*THE TASK*: Search the records for the word "background". Copy every line where it appears.

*Data items*:
---*---
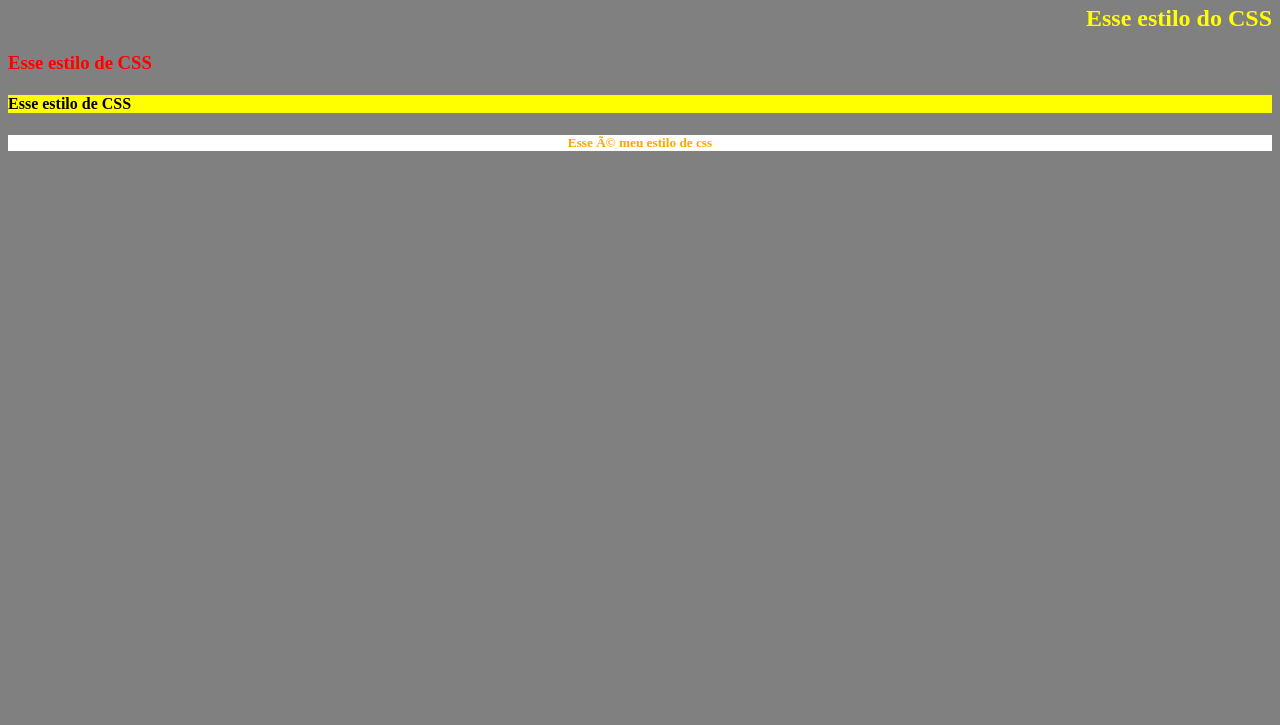
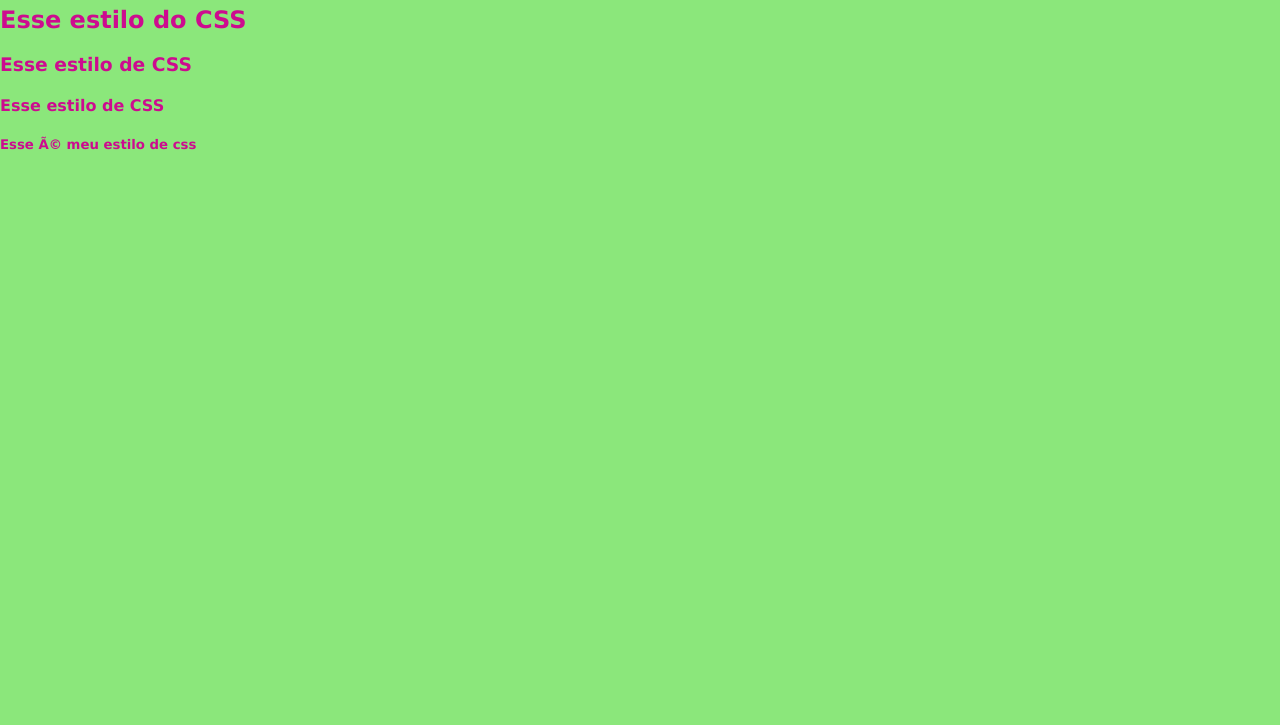
Before and after one commit to odani7/internet, a plain HTML site: page principal.HTML in a window 1280 px wide. Shown: the part 75-800 px from the top of the page. Drawn offline with Linux system fonts and the light colour scheme.

Commit message:
Add files via upload

```diff
--- a/estilo.css
+++ b/estilo.css
@@ -1,19 +1,19 @@
-body {background-color:gray
-    }
-H1 {text-align: left;
-    color: blue;
+body{
+    background-color:#8be77b;
+    font-family:Verdana, Geneva, tahoma, sans-serfl;
+    color:rgb(205,11,143);
+
 }
-H2 {text-align: right;
-    color: yellow;
+body{
+margin:0;
+padding:0;
+height:100% ;
+background-color: #8be77b;
+font-family: Verdana, Geneva, Tahoma, sans-serif;
+color: rgb(205,11,143);
 }
-H3 {text-align; center;
-    color: red;
-}
-H4 {text-align: justify;
-    color: black;
-    background-color: yellow;}
+input(
+background-color:#2515b5;
+color:chartreuse;
 
-H5 {text-align:center;
-    color:orange;
-    background-color : white;
-}
+)
```
Also changed, not shown: daniel.html (added, +33 -0 lines).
---*---
*RESULT BELOW*:
-body {background-color:gray
+    background-color:#8be77b;
+background-color: #8be77b;
-    background-color: yellow;}
+background-color:#2515b5;
-    background-color : white;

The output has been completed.